Task statement
In the entries below, print exactly the lines from the first through the one with "<label>Hex (16진수)</label>", both included, and none of the pictures.

Items from a dataset
-.-.-

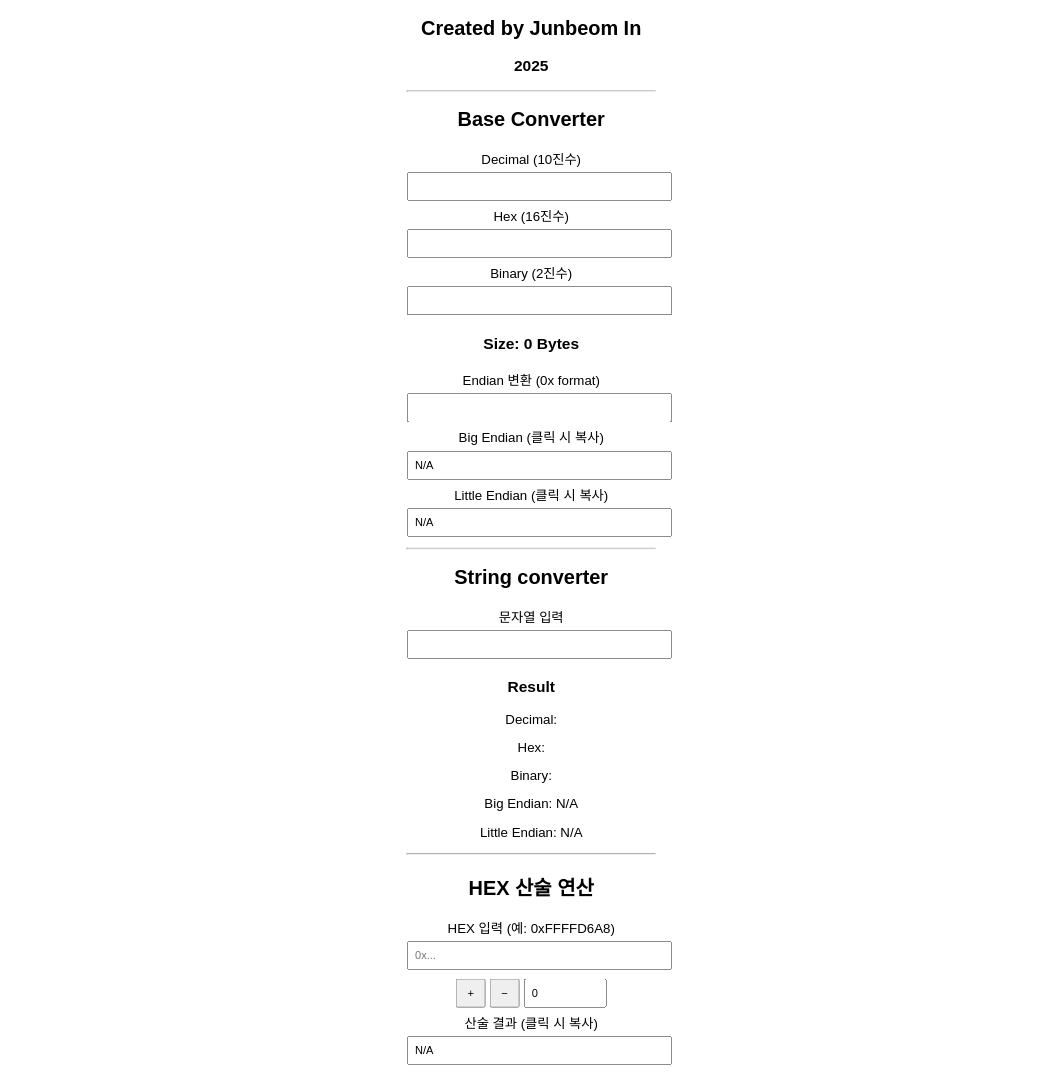
Repository: junbeom-in/junbeom-in.github.io
Page: tool/hex_converter.html
The author's editor kept a copy of each file at every save. The page is drawn from the files as they stood at one save, then again after the next save.
The browser window is 1280 px wide. The pictures show the whole page, at 83% of full size.

Above is the page before, as saved 2025-02-26 17:30:08.

### tool/hex_converter.html
<!DOCTYPE html>
<html lang="ko">
<head>
  <meta charset="UTF-8">
  <meta name="viewport" content="width=device-width, initial-scale=1.0">
  <title>Converter</title>
  <style>
    body { font-family: Arial, sans-serif; text-align: center; }
    .container { max-width: 300px; margin: auto; }
    input { width: 100%; padding: 8px; margin: 5px 0; }
    .arithmetic { display: flex; justify-content: center; align-items: center; gap: 5px; }
    .arithmetic input[type="number"] { width: 80px; }
    .arithmetic button { padding: 8px 12px; }
    .copy-box { cursor: pointer; }
  </style>
</head>
<body>
  <h2>Created by Junbeom In</h2>
  <h3>2025</h3>

  <div class="container">
    <hr>
    <h2>Base Converter</h2>
    <label>Decimal (10진수)</label>
    <input type="text" id="decimal" oninput="convertFromDecimal()">

    <label>Hex (16진수)</label>
    <input type="text" id="hex" oninput="convertFromHex()">

    <label>Binary (2진수)</label>
    <input type="text" id="binary" oninput="convertFromBinary()">

    <h3>Size: <span id="size">0</span> Bytes</h3>

    <label>Endian 변환 (0x format)</label>
    <input type="text" id="endianInput" oninput="convertEndian()">

    <!-- Endian 결과를 읽기 전용 텍스트박스로 표시, 클릭 시 복사 -->
    <label>Big Endian (클릭 시 복사)</label>
    <input type="text" id="bigEndian" class="copy-box" value="N/A" readonly onclick="copyToClipboard(this)">

    <label>Little Endian (클릭 시 복사)</label>
    <input type="text" id="littleEndian" class="copy-box" value="N/A" readonly onclick="copyToClipboard(this)">

    <hr>
    <h2>String converter</h2>
    <!-- 문자열 변환 섹션 -->
    <label>문자열 입력</label>
    <input type="text" id="stringInput" oninput="convertFromString()">

    <h3>Result</h3>
    <p>Decimal: <span id="stringDecimal"></span></p>
    <p>Hex: <span id="stringHex"></span></p>
    <p>Binary: <span id="stringBinary"></span></p>
    <p>Big Endian: <span id="stringBigEndian">N/A</span></p>
    <p>Little Endian: <span id="stringLittleEndian">N/A</span></p>

    <hr>
    <h2>HEX 산술 연산</h2>
    <!-- HEX 산술 연산 섹션 -->
    <label>HEX 입력 (예: 0xFFFFD6A8)</label>
    <input type="text" id="hexArithmetic" placeholder="0x..." oninput="performArithmetic()">
    <div class="arithmetic">
      <button onclick="arithmeticOperation('add')">+</button>
      <button onclick="arithmeticOperation('subtract')">−</button>
      <input type="number" id="arithmeticNumber" value="0" oninput="performArithmetic()">
    </div>
    <!-- 산술 결과도 읽기 전용 텍스트박스로 표시, 클릭 시 복사 -->
    <label>산술 결과 (클릭 시 복사)</label>
    <input type="text" id="arithmeticResult" class="copy-box" value="N/A" readonly onclick="copyToClipboard(this)">
  </div>

  <script>
    function updateSize(value) {
      let byteSize = Math.ceil((Math.log2(value + 1) / 8));
      document.getElementById("size").innerText = isNaN(byteSize) ? 0 : byteSize;
    }

    function convertFromDecimal() {
      let dec = parseInt(document.getElementById("decimal").value, 10);
      if (!isNaN(dec)) {
        document.getElementById("hex").value = dec.toString(16).toUpperCase();
        document.getElementById("binary").value = dec.toString(2);
        updateSize(dec);
      }
    }

    function convertFromHex() {
      let hex = document.getElementById("hex").value;
      let dec = parseInt(hex, 16);
      if (!isNaN(dec)) {
        document.getElementById("decimal").value = dec;
        document.getElementById("binary").value = dec.toString(2);
        updateSize(dec);
      }
    }

    function convertFromBinary() {
      let bin = document.getElementById("binary").value;
      let dec = parseInt(bin, 2);
      if (!isNaN(dec)) {
        document.getElementById("decimal").value = dec;
        document.getElementById("hex").value = dec.toString(16).toUpperCase();
        updateSize(dec);
      }
    }

    function convertEndian() {
      let hexInput = document.getElementById("endianInput").value.trim();

      // "0x"로 시작하는지 확인하고, 길이가 적어도 3 이상인지 검사 (예: "0x8")
      if (!hexInput.startsWith("0x") || hexInput.length < 3) {
        document.getElementById("bigEndian").value = "N/A";
        document.getElementById("littleEndian").value = "N/A";
        return;
      }

      let hexValue = hexInput.substring(2); // "0x" 제거

      // 홀수 길이 처리 (앞에 '0' 추가)
      if (hexValue.length % 2 !== 0) {
        hexValue = "0" + hexValue;
      }

      let bytes = hexValue.match(/.{2}/g); // 2자리씩 나눔

      if (!bytes) return;

      let bigEndian = "\\x" + bytes.join("\\x");
      let littleEndian = "\\x" + bytes.slice().reverse().join("\\x");

      document.getElementById("bigEndian").value = bigEndian;
      document.getElementById("littleEndian").value = littleEndian;
    }

    // 문자열 변환 기능 (자동으로 각 문자의 Decimal, Hex, Binary와 Endian 변환도 수행)
    function convertFromString() {
      let str = document.getElementById("stringInput").value;
      let decArr = [];
      let hexArr = [];
      let binArr = [];

      for (let i = 0; i < str.length; i++) {
        let code = str.charCodeAt(i);
        decArr.push(code);
        // 16진수는 두 자리씩(필요시 0 패딩)
        let hexCode = code.toString(16).toUpperCase().padStart(2, '0');
        hexArr.push(hexCode);
        binArr.push(code.toString(2).padStart(8, '0'));
      }

      document.getElementById("stringDecimal").innerText = decArr.join(" ");
      document.getElementById("stringHex").innerText = hexArr.join(" ");
      document.getElementById("stringBinary").innerText = binArr.join(" ");

      // 문자열 전체의 Hex값을 이용해 Endian 변환 수행
      if(hexArr.length > 0) {
        let bigEndian = "\\x" + hexArr.join("\\x");
        let littleEndian = "\\x" + hexArr.slice().reverse().join("\\x");
        document.getElementById("stringBigEndian").innerText = bigEndian;
        document.getElementById("stringLittleEndian").innerText = littleEndian;
      } else {
        document.getElementById("stringBigEndian").innerText = "N/A";
        document.getElementById("stringLittleEndian").innerText = "N/A";
      }
    }

    // 산술 연산에 사용할 마지막 연산자 (초기값은 덧셈)
    let lastOp = 'add';

    // + 또는 - 버튼 클릭 시 호출되는 함수
    function arithmeticOperation(operation) {
      lastOp = operation;
      performArithmetic();
    }

    // HEX 산술 연산 수행: HEX 입력값에 숫자를 덧셈 또는 뺄셈 후 결과를 HEX로 표시
    function performArithmetic() {
      let hexInput = document.getElementById("hexArithmetic").value.trim();
      let numInput = parseInt(document.getElementById("arithmeticNumber").value, 10);

      if (!hexInput.startsWith("0x") || hexInput.length < 3 || isNaN(numInput)) {
        document.getElementById("arithmeticResult").value = "N/A";
        return;
      }

      let hexValStr = hexInput.substring(2);
      // 홀수 길이인 경우 앞에 0을 추가하여 처리
      if (hexValStr.length % 2 !== 0) {
        hexValStr = "0" + hexValStr;
      }

      let decValue = parseInt(hexValStr, 16);
      if (isNaN(decValue)) {
        document.getElementById("arithmeticResult").value = "N/A";
        return;
      }

      let resultDec = (lastOp === 'subtract') ? decValue - numInput : decValue + numInput;

      // 음수일 경우 처리 (필요시 음수 표기)
      let resultHex = (resultDec < 0 ? "-0x" : "0x") + Math.abs(resultDec).toString(16).toUpperCase();
      document.getElementById("arithmeticResult").value = resultHex;
    }

    // 텍스트박스 클릭 시 내용 복사 함수
    function copyToClipboard(element) {
      navigator.clipboard.writeText(element.value)
        .then(() => {
          // 복사 후 간단한 피드백(예: 콘솔 메시지)
          console.log("클립보드에 복사됨: " + element.value);
        })
        .catch(err => {
          console.error("복사 실패: ", err);
        });
    }
  </script>
</body>
</html>

After the next save:
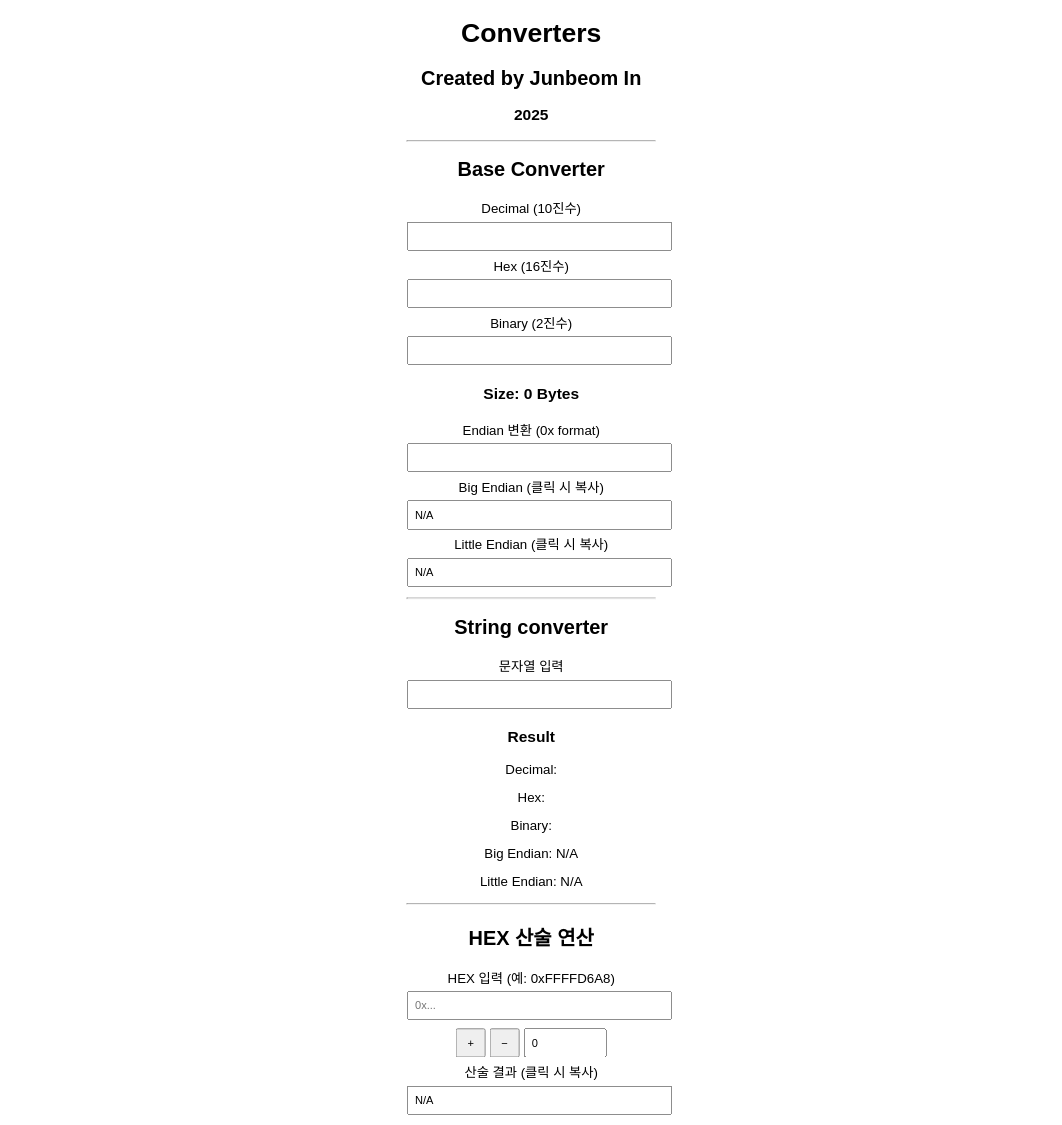
Saved 36 min 13 s later.
--- a/tool/hex_converter.html
+++ b/tool/hex_converter.html
@@ -15,6 +15,7 @@
   </style>
 </head>
 <body>
+    <h1>Converters</h1>
   <h2>Created by Junbeom In</h2>
   <h3>2025</h3>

-.-.-

Answer to the problem
Repository: junbeom-in/junbeom-in.github.io
Page: tool/hex_converter.html
The author's editor kept a copy of each file at every save. The page is drawn from the files as they stood at one save, then again after the next save.
The browser window is 1280 px wide. The pictures show the whole page, at 83% of full size.

Above is the page before, as saved 2025-02-26 17:30:08.

### tool/hex_converter.html
<!DOCTYPE html>
<html lang="ko">
<head>
  <meta charset="UTF-8">
  <meta name="viewport" content="width=device-width, initial-scale=1.0">
  <title>Converter</title>
  <style>
    body { font-family: Arial, sans-serif; text-align: center; }
    .container { max-width: 300px; margin: auto; }
    input { width: 100%; padding: 8px; margin: 5px 0; }
    .arithmetic { display: flex; justify-content: center; align-items: center; gap: 5px; }
    .arithmetic input[type="number"] { width: 80px; }
    .arithmetic button { padding: 8px 12px; }
    .copy-box { cursor: pointer; }
  </style>
</head>
<body>
  <h2>Created by Junbeom In</h2>
  <h3>2025</h3>

  <div class="container">
    <hr>
    <h2>Base Converter</h2>
    <label>Decimal (10진수)</label>
    <input type="text" id="decimal" oninput="convertFromDecimal()">

    <label>Hex (16진수)</label>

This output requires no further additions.